I’m pounding the keys on my laptop at my regular corner table in my favorite café when I glance up and see a petite old lady, white hair poking out under a red beret, struggling to balance steaming tea, a big vinyl purse and a drippy umbrella. I stand up to help her, reach for her tea cup and pull out her chair.
She shrugs off her drenched raincoat and lays it on an empty chair, then pulls off leather gloves, finger by finger. “Thanks young man. Kind of you to help an old broad like me. Weather’s a bitch today.”
She has a deep raspy voice and I didn’t expect to hear language like that. I chuckle. “Yes, Ma’am, it certainly is nasty out there and we may have flooding.”
She is elegant in a shabby way – her skirt smelling faintly of mothballs and her wool sweater showing spots where it’s been mended. After sitting herself carefully on the chair closest to my table, she takes a compact from her purse and tsks at her reflection.
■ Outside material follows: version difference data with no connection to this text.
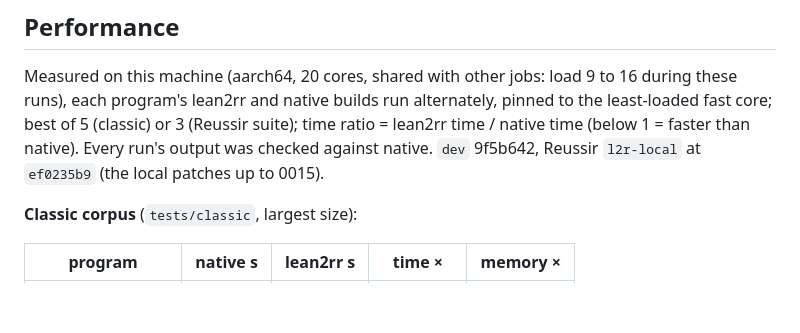
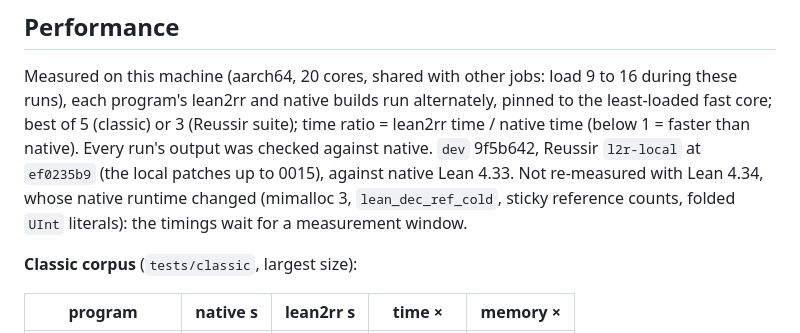
Before and after one commit to reussir-lang/lean-to-reussir, a Markdown page: docs/implementation-status.md, the part around the change. GitHub-like rendering; blank space fills up the shorter version.

Commit message:
docs: the native timings and speed tables were measured with Lean 4.33 (not re-measured for 4.34)

```diff
--- a/docs/implementation-status.md
+++ b/docs/implementation-status.md
@@ -394,7 +394,9 @@ alternately, pinned to the least-loaded fast core; best of 5 (classic) or
 3 (Reussir suite); time ratio = lean2rr time / native time (below 1 =
 faster than native). Every run's output was checked against native.
 `dev` 9f5b642, Reussir `l2r-local` at `ef0235b9` (the local patches up to
-0015).
+0015), against native Lean 4.33. Not re-measured with Lean 4.34, whose
+native runtime changed (mimalloc 3, `lean_dec_ref_cold`, sticky reference
+counts, folded `UInt` literals): the timings wait for a measurement window.
 
 **Classic corpus** (`tests/classic`, largest size):
 
```
Also changed, not shown: 1 other file.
She blows on her tea, sips, looks me up and down and frowns at my attire, torn CAL sweatshirt and baggy plaid pajama pants. I feel like I’m five years old and about to be scolded.
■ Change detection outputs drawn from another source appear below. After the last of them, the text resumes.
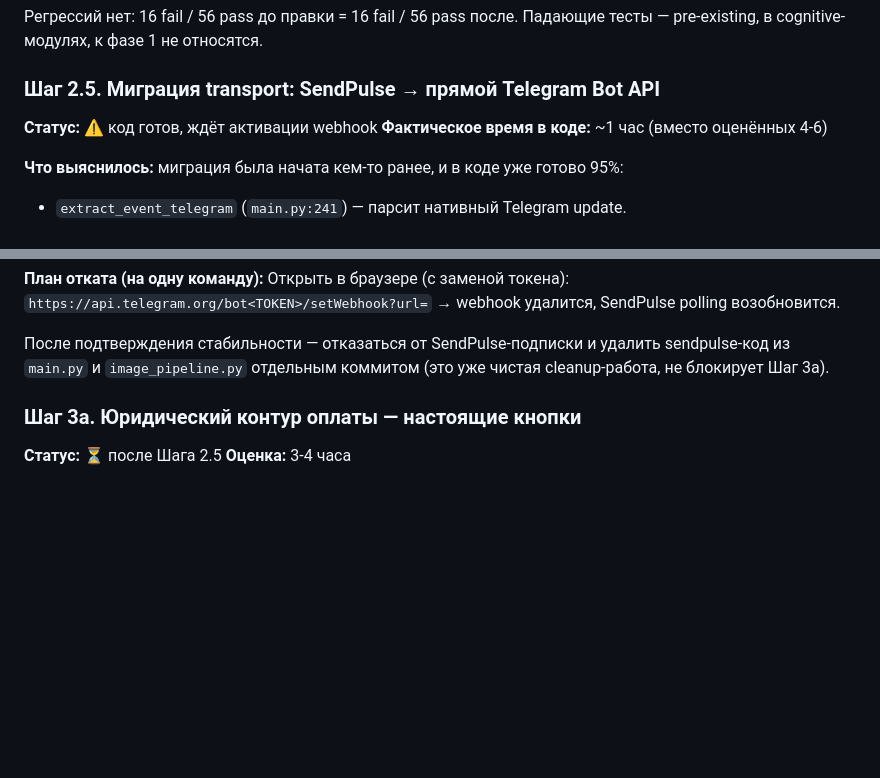
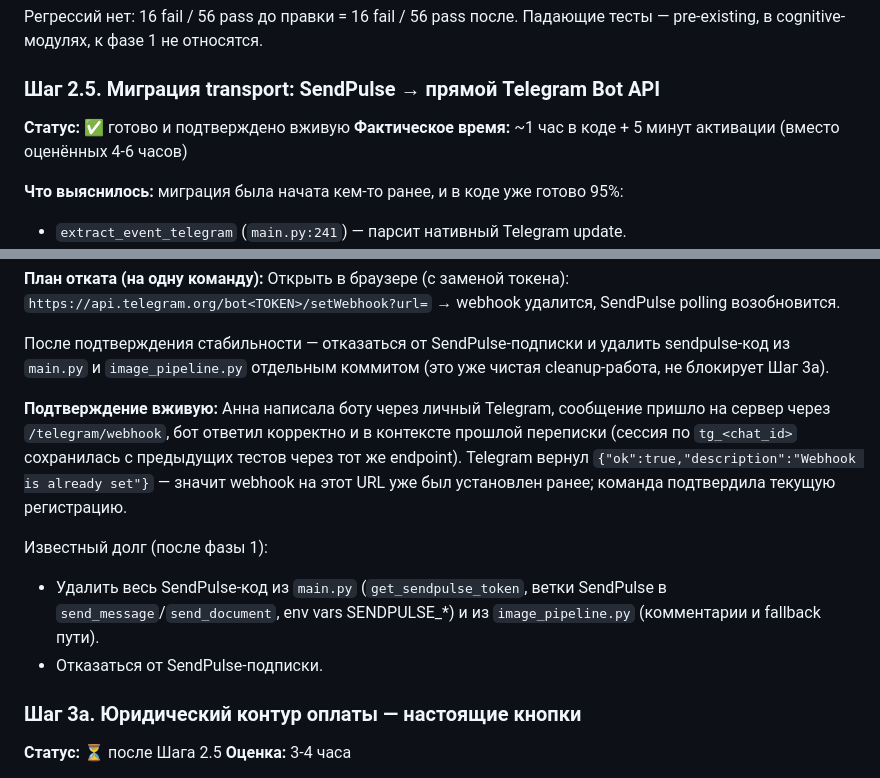
Before and after one commit to pythonsmethod/python-method-center, a Markdown page: PLAN.md, 2 parts joined by grey strips. Rendered like a GitHub page; blank space fills up the shorter version.

Commit message:
Step 2.5: mark complete after live confirmation
Anna sent a test message from her personal Telegram to the bot. The
message arrived on Railway via /telegram/webhook (the direct path,
SendPulse no longer in the chain) and the bot responded coherently
in the context of an earlier conversation — sessions keyed by
tg_<chat_id> persisted from previous tests through the same endpoint.

Telegram returned 'Webhook is already set' on registration, meaning
the URL had been registered previously (probably from an earlier
unfinished migration attempt); our call confirmed the current state.

Migration is now fully active. SendPulse cleanup and subscription
cancellation tracked as a post-launch debt.

```diff
--- a/PLAN.md
+++ b/PLAN.md
@@ -101,8 +101,8 @@
 Падающие тесты — pre-existing, в cognitive-модулях, к фазе 1 не относятся.
 
 ### Шаг 2.5. Миграция transport: SendPulse → прямой Telegram Bot API
-**Статус:** ⚠️ код готов, ждёт активации webhook
-**Фактическое время в коде:** ~1 час (вместо оценённых 4-6)
+**Статус:** ✅ готово и подтверждено вживую
+**Фактическое время:** ~1 час в коде + 5 минут активации (вместо оценённых 4-6 часов)
 
 **Что выяснилось:** миграция была начата кем-то ранее, и в коде уже
 готово 95%:
@@ -145,6 +145,20 @@
 После подтверждения стабильности — отказаться от SendPulse-подписки
 и удалить sendpulse-код из `main.py` и `image_pipeline.py` отдельным
 коммитом (это уже чистая cleanup-работа, не блокирует Шаг 3a).
+
+**Подтверждение вживую:** Анна написала боту через личный Telegram,
+сообщение пришло на сервер через `/telegram/webhook`, бот ответил
+корректно и в контексте прошлой переписки (сессия по `tg_<chat_id>`
+сохранилась с предыдущих тестов через тот же endpoint). Telegram
+вернул `{"ok":true,"description":"Webhook is already set"}` — значит
+webhook на этот URL уже был установлен ранее; команда подтвердила
+текущую регистрацию.
+
+Известный долг (после фазы 1):
+- Удалить весь SendPulse-код из `main.py` (`get_sendpulse_token`,
+  ветки SendPulse в `send_message`/`send_document`, env vars
+  SENDPULSE_*) и из `image_pipeline.py` (комментарии и fallback пути).
+- Отказаться от SendPulse-подписки.
 
 ### Шаг 3a. Юридический контур оплаты — настоящие кнопки
 **Статус:** ⏳ после Шага 2.5
```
“You know young man, years ago people dressed right, not like you kids wearing pajamas in public. Ladies wore gloves, hats, dresses and shoes with hose – not silly flip flops.” She sniffs when she eyes the other kids, dressed like me or worse. I consider pointing out that under-dressing hadn’t hindered Steve Jobs or Mark Zuckerberg’s success, but she wanted to vent, so I listen.
“My first husband, Harry – always wore a suit and hat, but he was a worthless SOB and drank too much. Got hit by a Muni bus when he left a bar one afternoon.”
She clucks and shakes her head.
“My second husband, Leonard, was a natty dresser … never made a dime. And my third husband, Seymour – he wore a fresh starched shirt every day but left me with a pile of bills.”
She laughs. “My first three husbands dressed nice but didn’t amount to much. Truth is I’m on a fixed income, live in an old hotel room.” She sighs. “I never dress up these days.”
I go for a coffee refill feeling bad for her. Behind the counter, Lillie the café owner smiles, “Lucky you. I bet you got Mrs. Whitmore’s “proper dress” lecture. Did she tell you about her four husbands?”
She hands me my coffee, and I add low fat milk. “She hasn’t got to number four.”
“Oh … he left her a fortune … owned a chain of gas stations. Go figure. Wait ‘til she tells you that he had grease under his nails from fixing cars, but ‘knew how to make a dollar.’ Her chauffeur is parked down the street. She lives in a mansion in Pacific Heights. She’s uh … sweet but confused.”
Wow. I get my coffee and settle back in my chair. She goes on talking like I never left the table.
“Now Sonny, my fourth husband, Paul wasn’t a sharp dresser, but …”
published 13 March 2013